**Description of the task:** An exact copy of every entry is needed, without the pictures.

**Exercise data:**
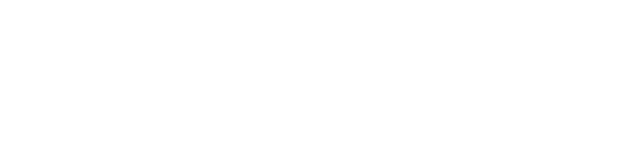
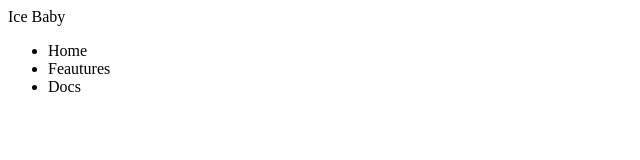
Before and after one commit to Adelina091/-, a plain HTML site: page index.html in a window 1280 px wide. Shown: the whole page, without its empty margins (0-640 px from the left). Drawn offline with Linux system fonts and the light colour scheme.

Commit message:
Создание верхней части

```diff
--- a/index.html
+++ b/index.html
@@ -10,6 +10,20 @@
     <link href="https://fonts.googleapis.com/css2?family=Roboto&display=swap" rel="stylesheet">
 </head>
 <body>
+    <div class="hat">
+        <div class="container flex">
+            <div class="logo">Ice Baby</div>
+            <div class="nav-bar">
+                <ul>
+                    <div class="listItem"><li>Home</li></div>
+                    <div class="listItem"><li>Feautures</li></div>
+                    <div class="listItem"><li>Docs</li></div>
+                </ul>
+            </div>
+        </div>
+    </div>
+
+<body>
 
 </body>
 </html>
```
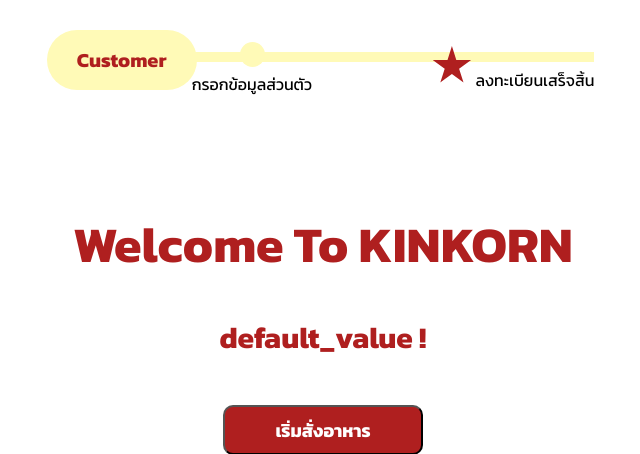
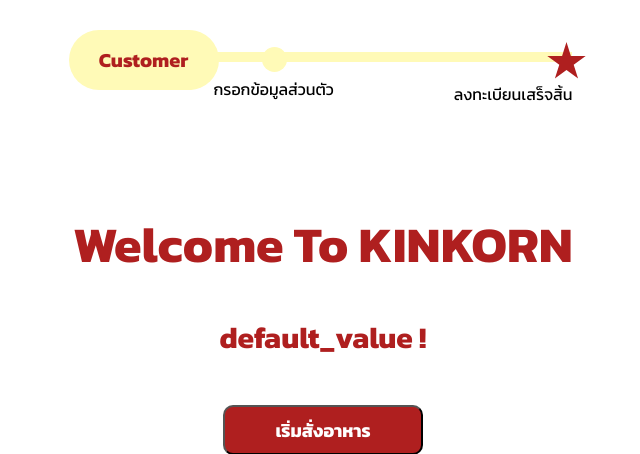
Before and after one commit to 6510615203/cn331project, a Django app: page /welcome_registration/ in a window 1280 px wide. Shown: the part 101-555 px from the top of the page, without its empty margins (317-957 px from the left). Run offline with Django 5.2, Linux system fonts and the light colour scheme.

Commit message:
fix star icon

```diff
--- a/static/css/register.css
+++ b/static/css/register.css
@@ -86,25 +86,31 @@ body {
     margin-bottom: 5px;
     margin-left: 40%;
 }
+
 /* ไอคอนสำหรับดาว */
 .staricon {
-    width: 40px; /* ความกว้าง */
-    height: 40px; /* ความสูง */
-    background-color: #FFFAB7; /* สีทอง */
+    width: 40px;
+    /* ความกว้าง */
+    height: 40px;
+    /* ความสูง */
+    background-color: #FFFAB7;
+    /* สีทอง */
     clip-path: polygon(50% 0%, 61% 35%, 98% 35%, 68% 57%, 79% 91%, 50% 70%, 21% 91%, 32% 57%, 2% 35%, 39% 35%);
     margin: 0 auto;
     display: block;
     margin-right: -14px;
     text-align: auto;
 }
+
 .stariconnow {
     width: 40px;
     height: 40px;
     background-color: #AF1F1F;
     clip-path: polygon(50% 0%, 61% 35%, 98% 35%, 68% 57%, 79% 91%, 50% 70%, 21% 91%, 32% 57%, 2% 35%, 39% 35%);
-    display: inline-block;
     margin: 0 auto;
-    text-align: center;
+    display: block;
+    margin-right: -14px;
+    text-align: auto;
 }
 
 .stepicon {
```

**Output below:**
Before and after one commit to Adelina091/-, a plain HTML site: page index.html in a window 1280 px wide. Shown: the whole page, without its empty margins (0-640 px from the left). Drawn offline with Linux system fonts and the light colour scheme.

Commit message:
Создание верхней части

```diff
--- a/index.html
+++ b/index.html
@@ -10,6 +10,20 @@
     <link href="https://fonts.googleapis.com/css2?family=Roboto&display=swap" rel="stylesheet">
 </head>
 <body>
+    <div class="hat">
+        <div class="container flex">
+            <div class="logo">Ice Baby</div>
+            <div class="nav-bar">
+                <ul>
+                    <div class="listItem"><li>Home</li></div>
+                    <div class="listItem"><li>Feautures</li></div>
+                    <div class="listItem"><li>Docs</li></div>
+                </ul>
+            </div>
+        </div>
+    </div>
+
+<body>
 
 </body>
 </html>
```
Before and after one commit to 6510615203/cn331project, a Django app: page /welcome_registration/ in a window 1280 px wide. Shown: the part 101-555 px from the top of the page, without its empty margins (317-957 px from the left). Run offline with Django 5.2, Linux system fonts and the light colour scheme.

Commit message:
fix star icon

```diff
--- a/static/css/register.css
+++ b/static/css/register.css
@@ -86,25 +86,31 @@ body {
     margin-bottom: 5px;
     margin-left: 40%;
 }
+
 /* ไอคอนสำหรับดาว */
 .staricon {
-    width: 40px; /* ความกว้าง */
-    height: 40px; /* ความสูง */
-    background-color: #FFFAB7; /* สีทอง */
+    width: 40px;
+    /* ความกว้าง */
+    height: 40px;
+    /* ความสูง */
+    background-color: #FFFAB7;
+    /* สีทอง */
     clip-path: polygon(50% 0%, 61% 35%, 98% 35%, 68% 57%, 79% 91%, 50% 70%, 21% 91%, 32% 57%, 2% 35%, 39% 35%);
     margin: 0 auto;
     display: block;
     margin-right: -14px;
     text-align: auto;
 }
+
 .stariconnow {
     width: 40px;
     height: 40px;
     background-color: #AF1F1F;
     clip-path: polygon(50% 0%, 61% 35%, 98% 35%, 68% 57%, 79% 91%, 50% 70%, 21% 91%, 32% 57%, 2% 35%, 39% 35%);
-    display: inline-block;
     margin: 0 auto;
-    text-align: center;
+    display: block;
+    margin-right: -14px;
+    text-align: auto;
 }
 
 .stepicon {
```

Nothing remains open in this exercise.